:: Web page edit records ::
■ ■ ■ ■
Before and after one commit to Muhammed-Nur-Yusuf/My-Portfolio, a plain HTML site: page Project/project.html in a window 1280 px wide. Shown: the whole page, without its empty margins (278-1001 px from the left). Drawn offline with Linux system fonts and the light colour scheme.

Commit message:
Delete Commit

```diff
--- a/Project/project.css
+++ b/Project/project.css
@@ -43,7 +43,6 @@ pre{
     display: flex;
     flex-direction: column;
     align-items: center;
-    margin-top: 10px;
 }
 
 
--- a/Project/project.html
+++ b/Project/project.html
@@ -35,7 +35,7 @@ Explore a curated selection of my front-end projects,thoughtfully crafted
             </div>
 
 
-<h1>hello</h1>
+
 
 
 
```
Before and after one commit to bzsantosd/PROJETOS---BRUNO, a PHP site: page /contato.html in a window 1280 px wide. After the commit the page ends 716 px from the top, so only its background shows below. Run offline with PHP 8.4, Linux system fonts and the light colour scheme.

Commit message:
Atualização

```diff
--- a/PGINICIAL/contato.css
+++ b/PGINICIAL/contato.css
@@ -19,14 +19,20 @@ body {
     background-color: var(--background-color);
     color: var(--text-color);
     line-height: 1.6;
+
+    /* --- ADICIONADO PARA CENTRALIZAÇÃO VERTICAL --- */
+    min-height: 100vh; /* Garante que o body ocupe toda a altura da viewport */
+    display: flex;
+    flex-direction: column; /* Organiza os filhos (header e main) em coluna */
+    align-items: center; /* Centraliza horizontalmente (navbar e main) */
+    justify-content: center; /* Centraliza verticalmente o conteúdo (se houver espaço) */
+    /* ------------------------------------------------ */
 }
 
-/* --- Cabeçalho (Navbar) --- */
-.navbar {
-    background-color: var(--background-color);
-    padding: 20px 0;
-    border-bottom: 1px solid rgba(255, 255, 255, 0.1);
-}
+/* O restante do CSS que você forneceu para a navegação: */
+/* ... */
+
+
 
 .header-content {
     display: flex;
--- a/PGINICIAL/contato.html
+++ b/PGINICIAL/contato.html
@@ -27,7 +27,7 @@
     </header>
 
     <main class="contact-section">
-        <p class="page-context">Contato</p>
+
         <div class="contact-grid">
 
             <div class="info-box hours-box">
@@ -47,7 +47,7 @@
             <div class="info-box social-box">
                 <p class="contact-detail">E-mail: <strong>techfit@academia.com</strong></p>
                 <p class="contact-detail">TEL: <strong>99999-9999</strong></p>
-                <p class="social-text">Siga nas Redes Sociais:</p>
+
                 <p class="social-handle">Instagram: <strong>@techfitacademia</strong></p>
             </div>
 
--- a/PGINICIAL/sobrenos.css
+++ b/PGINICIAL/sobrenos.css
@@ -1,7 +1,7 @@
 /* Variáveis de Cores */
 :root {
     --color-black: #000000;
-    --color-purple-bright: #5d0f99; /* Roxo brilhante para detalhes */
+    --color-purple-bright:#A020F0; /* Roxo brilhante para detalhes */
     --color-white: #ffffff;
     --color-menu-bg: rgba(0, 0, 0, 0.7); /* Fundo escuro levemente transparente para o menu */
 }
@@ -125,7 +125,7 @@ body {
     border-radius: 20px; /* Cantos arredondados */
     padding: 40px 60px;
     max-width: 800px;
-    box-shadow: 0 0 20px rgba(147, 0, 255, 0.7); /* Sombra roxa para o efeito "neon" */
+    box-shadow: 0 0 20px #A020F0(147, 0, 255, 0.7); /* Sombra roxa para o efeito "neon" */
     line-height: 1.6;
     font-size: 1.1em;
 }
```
■ ■ ■ ■
:: Assignment ::
Tally up the lines in the records containing the word "flex", then give the count and nothing else.

:: Solution for this problem ::
5